: Most aren’t aware of it, but humanitarian and international development groups have been embroiled in a major debate for years now over their own effectiveness. Which aid programs work? Which don’t? Will sending tons of food to a famine-stricken area relieve short-term suffering but also cause long-term harm by destroying
market incentives for local farmers to grow food? Does providing humanitarian assistance to one group in a conflict merely make it stronger to fight another day? And another darker question is being asked: Are various groups (i.e., NGOs -- non-government agencies) merely becoming self-promoting, make-work-for-idealists machines?
With all of that in mind, the article on the humanitarian movement
in this morning’s “Ideas” section of the Globe is both timely and relevant. Unfortunately, the focus of the piece, David Rieff, author of the controversial “A Bed for the Night,” doesn’t really contribute much to the debate.
Oh, sure, Rieff brings up a lot of tough points, but his own past and present views are full of contradictions. Yesterday, he was all for partial, muscular intervention in places such as the Balkans and Afghanistan.
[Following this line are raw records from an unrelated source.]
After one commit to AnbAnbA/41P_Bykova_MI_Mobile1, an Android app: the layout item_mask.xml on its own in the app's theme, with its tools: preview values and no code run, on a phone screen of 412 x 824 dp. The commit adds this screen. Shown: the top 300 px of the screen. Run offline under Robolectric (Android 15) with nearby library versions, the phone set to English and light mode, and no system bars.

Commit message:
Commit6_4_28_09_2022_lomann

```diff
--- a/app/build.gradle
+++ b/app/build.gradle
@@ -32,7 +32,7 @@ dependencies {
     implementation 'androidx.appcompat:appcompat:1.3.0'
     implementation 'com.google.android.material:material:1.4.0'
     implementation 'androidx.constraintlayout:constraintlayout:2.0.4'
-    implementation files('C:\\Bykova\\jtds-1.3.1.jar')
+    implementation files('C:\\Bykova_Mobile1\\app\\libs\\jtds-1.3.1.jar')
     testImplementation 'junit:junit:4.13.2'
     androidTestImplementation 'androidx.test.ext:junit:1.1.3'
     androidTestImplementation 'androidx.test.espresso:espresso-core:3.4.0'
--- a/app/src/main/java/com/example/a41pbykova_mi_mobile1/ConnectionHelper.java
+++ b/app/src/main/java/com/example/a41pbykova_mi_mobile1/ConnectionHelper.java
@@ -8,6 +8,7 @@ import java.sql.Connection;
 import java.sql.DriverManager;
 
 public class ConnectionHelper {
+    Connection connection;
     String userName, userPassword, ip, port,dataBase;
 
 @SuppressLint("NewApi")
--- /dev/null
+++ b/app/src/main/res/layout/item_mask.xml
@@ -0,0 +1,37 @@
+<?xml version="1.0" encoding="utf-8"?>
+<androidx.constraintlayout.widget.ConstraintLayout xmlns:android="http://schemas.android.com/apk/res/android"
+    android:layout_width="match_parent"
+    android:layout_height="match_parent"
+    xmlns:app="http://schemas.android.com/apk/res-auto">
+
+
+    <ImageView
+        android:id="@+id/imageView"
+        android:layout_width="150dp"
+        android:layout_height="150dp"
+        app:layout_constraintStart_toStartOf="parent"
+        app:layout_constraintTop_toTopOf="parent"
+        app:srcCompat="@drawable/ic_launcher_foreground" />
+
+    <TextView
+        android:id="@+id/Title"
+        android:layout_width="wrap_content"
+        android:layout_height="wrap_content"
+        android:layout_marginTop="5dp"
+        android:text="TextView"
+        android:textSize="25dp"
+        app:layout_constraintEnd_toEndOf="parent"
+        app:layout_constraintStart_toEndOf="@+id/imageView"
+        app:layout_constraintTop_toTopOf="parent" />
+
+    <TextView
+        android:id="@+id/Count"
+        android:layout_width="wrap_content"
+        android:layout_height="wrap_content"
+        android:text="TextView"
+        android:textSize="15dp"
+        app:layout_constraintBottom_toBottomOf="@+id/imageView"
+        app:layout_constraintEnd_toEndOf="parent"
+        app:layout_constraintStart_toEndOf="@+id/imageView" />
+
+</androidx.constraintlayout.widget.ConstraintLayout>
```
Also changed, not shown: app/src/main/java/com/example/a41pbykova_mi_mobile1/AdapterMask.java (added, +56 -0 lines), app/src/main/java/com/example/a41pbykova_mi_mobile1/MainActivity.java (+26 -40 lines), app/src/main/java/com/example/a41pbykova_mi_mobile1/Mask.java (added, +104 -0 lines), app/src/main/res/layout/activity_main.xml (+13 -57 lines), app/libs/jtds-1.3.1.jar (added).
Today, he says aid groups are becoming too partial and aligned with Western governments, and then declares: ''Humanitarianism is neutral or it is nothing.'' But the best observation in the article comes from Michael Ignatieff, the Carr Professor of Human Rights Practice at Harvard, who is quoted as saying: “I sometimes think that what David is really interested in showing you is that he's the only person aware of the agony of moral choice.''
For those interested in the subject, Hub Blog suggests forgoing Rieff’s self-absorbed moroseness and instead check out Mary B. Anderson’s “Do No Harm: How Aid Can Support Peace -- or War.”
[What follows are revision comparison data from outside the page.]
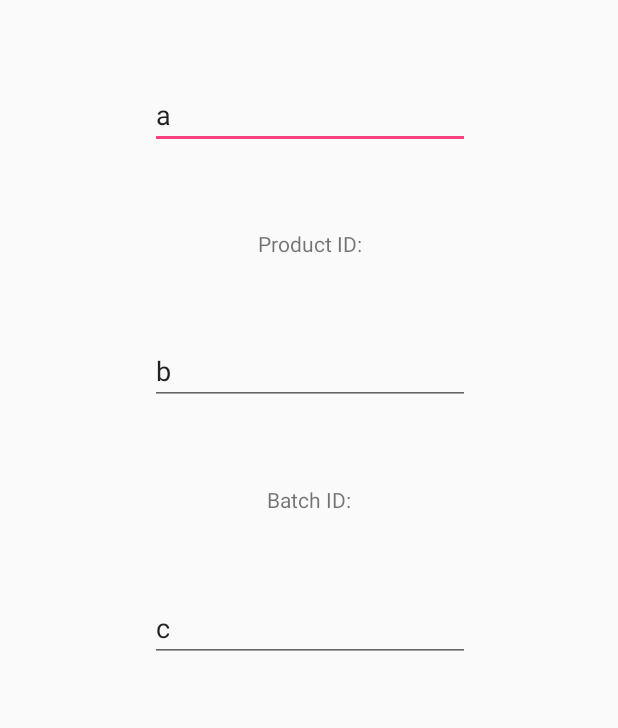
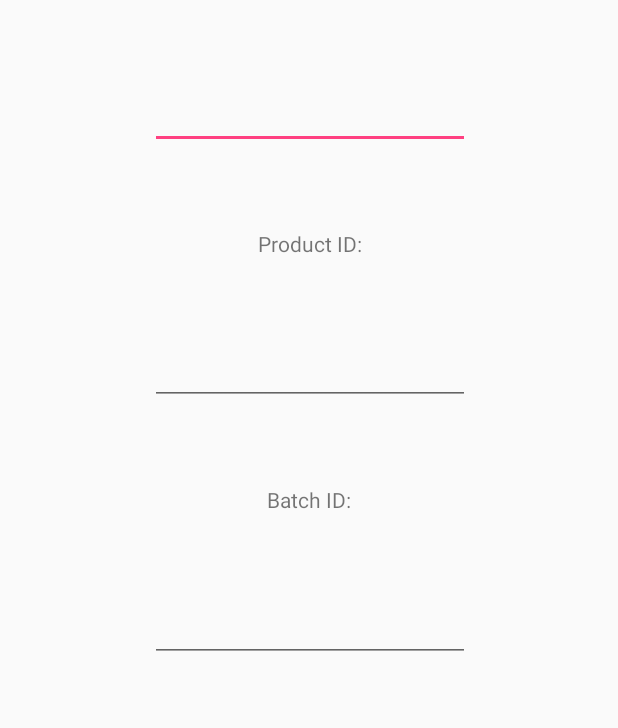
Before and after one commit to SwinburneBlockchain/ProducerApp, an Android app: the screen it shows after launch (QRCodeParametersActivity), after a tap on "REQUEST NEW QR CODE", on a phone screen of 412 x 824 dp. Shown: the part 343-1071 px from the top of the screen. Run offline under Robolectric (Android 15) with nearby library versions, the phone set to English and light mode, and no system bars.

Commit message:
Minor bug fixes

```diff
--- a/app/src/main/java/com/swinblockchain/producerapp/GenQR/QueryForQRActivity.java
+++ b/app/src/main/java/com/swinblockchain/producerapp/GenQR/QueryForQRActivity.java
@@ -42,7 +42,7 @@ public class QueryForQRActivity extends AppCompatActivity {
     @Override
     protected void onCreate(Bundle savedInstanceState) {
         super.onCreate(savedInstanceState);
-        setContentView(R.layout.activity_query_blockchain);
+        setContentView(R.layout.activity_query_main);
 
         init();
 
--- a/app/src/main/java/com/swinblockchain/producerapp/ScanQR/ScanActivity.java
+++ b/app/src/main/java/com/swinblockchain/producerapp/ScanQR/ScanActivity.java
@@ -80,6 +80,7 @@ public class ScanActivity extends AppCompatActivity {
             polTimestamp = intent.getStringExtra("timestamp");
             polHash = intent.getStringExtra("hash");
             proveLocation.setEnabled(false);
+            type = "proveLocation";
 
             // Normal scan
         } else if (scanningResult != null && scanningResult.getContents() != null) {
@@ -106,6 +107,8 @@ public class ScanActivity extends AppCompatActivity {
             scanProduct.setEnabled(false);
         } else if (type.equals("scanNextProducer")) {
             scanNextProducer.setEnabled(false);
+        } else if (type.equals("proveLocation")) {
+            proveLocation.setEnabled(false);
         }
 
         if (!scanProducer.isEnabled() && !scanProduct.isEnabled() && !scanNextProducer.isEnabled() && !proveLocation.isEnabled()) {
--- a/app/src/main/res/layout/activity_qrcode_parameters.xml
+++ b/app/src/main/res/layout/activity_qrcode_parameters.xml
@@ -14,12 +14,11 @@
         android:layout_height="wrap_content"
         android:ems="10"
         android:inputType="text"
-        android:text="a"
         app:layout_constraintBottom_toTopOf="@+id/productID"
-        app:layout_constraintTop_toBottomOf="@+id/productName"
+        app:layout_constraintHorizontal_bias="0.502"
+        app:layout_constraintLeft_toLeftOf="parent"
         app:layout_constraintRight_toRightOf="parent"
-        app:layout_constraintLeft_toLeftOf="parent"
-        app:layout_constraintHorizontal_bias="0.502" />
+        app:layout_constraintTop_toBottomOf="@+id/productName" />
 
     <TextView
         android:id="@+id/productName"
@@ -60,12 +59,11 @@
         android:layout_height="wrap_content"
         android:ems="10"
         android:inputType="text"
-        android:text="b"
         app:layout_constraintBottom_toTopOf="@+id/batchID"
-        app:layout_constraintTop_toBottomOf="@+id/productID"
+        app:layout_constraintHorizontal_bias="0.502"
+        app:layout_constraintLeft_toLeftOf="parent"
         app:layout_constraintRight_toRightOf="parent"
-        app:layout_constraintLeft_toLeftOf="parent"
-        app:layout_constraintHorizontal_bias="0.502" />
+        app:layout_constraintTop_toBottomOf="@+id/productID" />
 
     <EditText
         android:id="@+id/batchIDText"
@@ -73,12 +71,11 @@
         android:layout_height="wrap_content"
         android:ems="10"
         android:inputType="text"
-        android:text="c"
         app:layout_constraintBottom_toTopOf="@+id/requestQRCodeButton"
-        app:layout_constraintTop_toBottomOf="@+id/batchID"
+        app:layout_constraintHorizontal_bias="0.502"
+        app:layout_constraintLeft_toLeftOf="parent"
         app:layout_constraintRight_toRightOf="parent"
-        app:layout_constraintLeft_toLeftOf="parent"
-        app:layout_constraintHorizontal_bias="0.502" />
+        app:layout_constraintTop_toBottomOf="@+id/batchID" />
 
     <TextView
         android:id="@+id/batchID"
```
Also changed, not shown: app/src/main/java/com/swinblockchain/producerapp/GenQR/DisplayQRCodeActivity.java (+13 -9 lines), app/src/main/java/com/swinblockchain/producerapp/QueryActivity.java (+11 -5 lines), app/src/main/res/layout/activity_query.xml (deleted, +0 -9 lines), app/src/main/res/layout/activity_query_blockchain.xml (deleted, +0 -30 lines), app/src/main/res/layout/activity_query_for_qr.xml (deleted, +0 -9 lines), app/src/main/res/layout/activity_query_main.xml (+7 -4 lines).
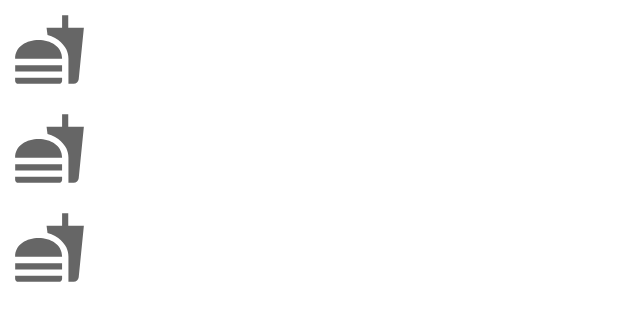
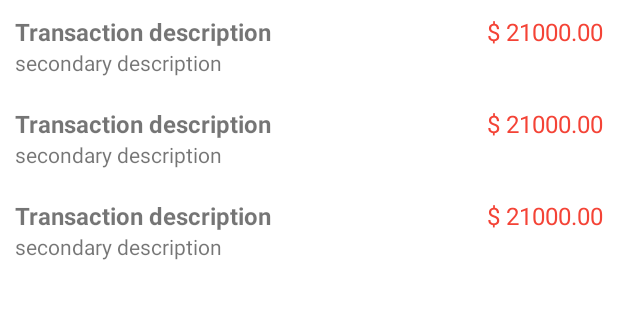
Before and after one commit to GlaucioOliveira/spendingcontrol, an Android app: the layout fragment_dashboard.xml on its own in the app's theme, with its tools: preview values and no code run, on a phone screen of 412 x 824 dp. Shown: the top 321 px of the screen. Run offline under Robolectric (Android 15) with nearby library versions, the phone set to English and light mode, and no system bars.

Commit message:
feat: redesign recycler view for history/dashboard transactions

```diff
--- a/app/src/main/java/com/goliveira/spendingcontrol/MainActivity.java
+++ b/app/src/main/java/com/goliveira/spendingcontrol/MainActivity.java
@@ -4,7 +4,6 @@ import android.os.Bundle;
 import android.util.Log;
 import android.view.MenuItem;
 
-import com.goliveira.spendingcontrol.ui.income.IncomeFragment;
 import com.google.android.material.bottomnavigation.BottomNavigationView;
 import com.google.firebase.auth.FirebaseAuth;
 import com.google.firebase.auth.FirebaseUser;
--- a/app/src/main/java/com/goliveira/spendingcontrol/interfaces/IExpenditure.java
+++ b/app/src/main/java/com/goliveira/spendingcontrol/interfaces/IExpenditure.java
@@ -13,6 +13,7 @@ public interface IExpenditure {
 
     String getRecyclerViewDescription();
 
+    String getCreatedAt();
+
     void save();
-
 }
--- a/app/src/main/res/layout/fragment_dashboard.xml
+++ b/app/src/main/res/layout/fragment_dashboard.xml
@@ -5,9 +5,8 @@
     android:layout_width="match_parent"
     android:layout_height="match_parent"
     tools:context=".ui.dashboard.DashboardFragment">
-
     <androidx.recyclerview.widget.RecyclerView
-        android:id="@+id/listaRegistros"
+        android:id="@+id/transactionsList"
         android:layout_width="match_parent"
         android:layout_height="match_parent"
         app:layout_constraintBottom_toBottomOf="parent"
--- a/app/src/main/res/layout/recycler_view_item.xml
+++ b/app/src/main/res/layout/recycler_view_item.xml
@@ -2,26 +2,47 @@
 <LinearLayout xmlns:android="http://schemas.android.com/apk/res/android"
     xmlns:app="http://schemas.android.com/apk/res-auto"
     xmlns:tools="http://schemas.android.com/tools"
-              android:orientation="horizontal"
-              android:padding="8dp"
-              android:layout_width="match_parent"
-              android:layout_height="wrap_content">
-
-  <ImageView
-      android:id="@+id/imageView1"
-      android:layout_width="50dp"
-      android:layout_height="50dp"
-      android:backgroundTintMode="screen"
-      android:visibility="visible"
-      app:srcCompat="@drawable/ic_baseline_fastfood_24"
-      tools:src="@drawable/ic_baseline_fastfood_24"
-      tools:visibility="visible" />
-
-  <TextView
-      android:id="@+id/recycler_view_item_text"
-      android:layout_width="wrap_content"
+    android:layout_width="match_parent"
+    android:layout_height="wrap_content"
+    android:orientation="vertical">
+  <LinearLayout
+      android:layout_width="match_parent"
       android:layout_height="wrap_content"
-      android:layout_gravity="center"
-      android:padding="5dp"
-      tools:text="@tools:sample/lorem" />
+      android:orientation="horizontal"
+      android:paddingLeft="10dp"
+      android:paddingTop="10dp"
+      android:paddingRight="10dp">
+    <TextView
+        android:id="@+id/transactionDescription"
+        android:layout_width="0dp"
+        android:layout_height="wrap_content"
+        android:layout_weight=".70"
+        android:text="Transaction description"
+        android:textAlignment="textStart"
+        android:textSize="16sp"
+        android:textStyle="bold" />
+    <TextView
+        android:id="@+id/transactionAmount"
+        android:layout_width="0dp"
+        android:layout_height="wrap_content"
+        android:layout_weight=".30"
+        android:text="$ 21000.00"
+        android:textAlignment="textEnd"
+        android:textColor="@color/expense_color"
+        android:textSize="16sp" />
+  </LinearLayout>
+  <LinearLayout
+      android:layout_width="match_parent"
+      android:layout_height="wrap_content"
+      android:orientation="horizontal"
+      android:paddingLeft="10dp"
+      android:paddingEnd="10dp"
+      android:paddingRight="10dp"
+      android:paddingBottom="10dp">
+    <TextView
+        android:id="@+id/secondaryDescription"
+        android:layout_width="wrap_content"
+        android:layout_height="wrap_content"
+        android:text="secondary description" />
+  </LinearLayout>
 </LinearLayout>
```
Also changed, not shown: app/src/main/java/com/goliveira/spendingcontrol/adapter/ExpenditureAdapter.java (+3 -4 lines), app/src/main/java/com/goliveira/spendingcontrol/ui/dashboard/DashboardFragment.java (+7 -16 lines), app/src/main/java/com/goliveira/spendingcontrol/ui/dashboard/DashboardViewModel.java (deleted, +0 -19 lines).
Anderson is also president of the Collaborative for Development Action
in Cambridge, Mass.
: Here’s another article in this morning’s Globe, in which aid workers make dire warnings
of a humanitarian disaster in Iraq if the United States launches an attack against Saddam. Two questions: A.) The aid workers making these predictions sure don’t sound like they’re aligning themselves with the “imperialistic” United States, now do they? B.) Weren’t similar predictions made before the U.S. launched the war in Afghanistan?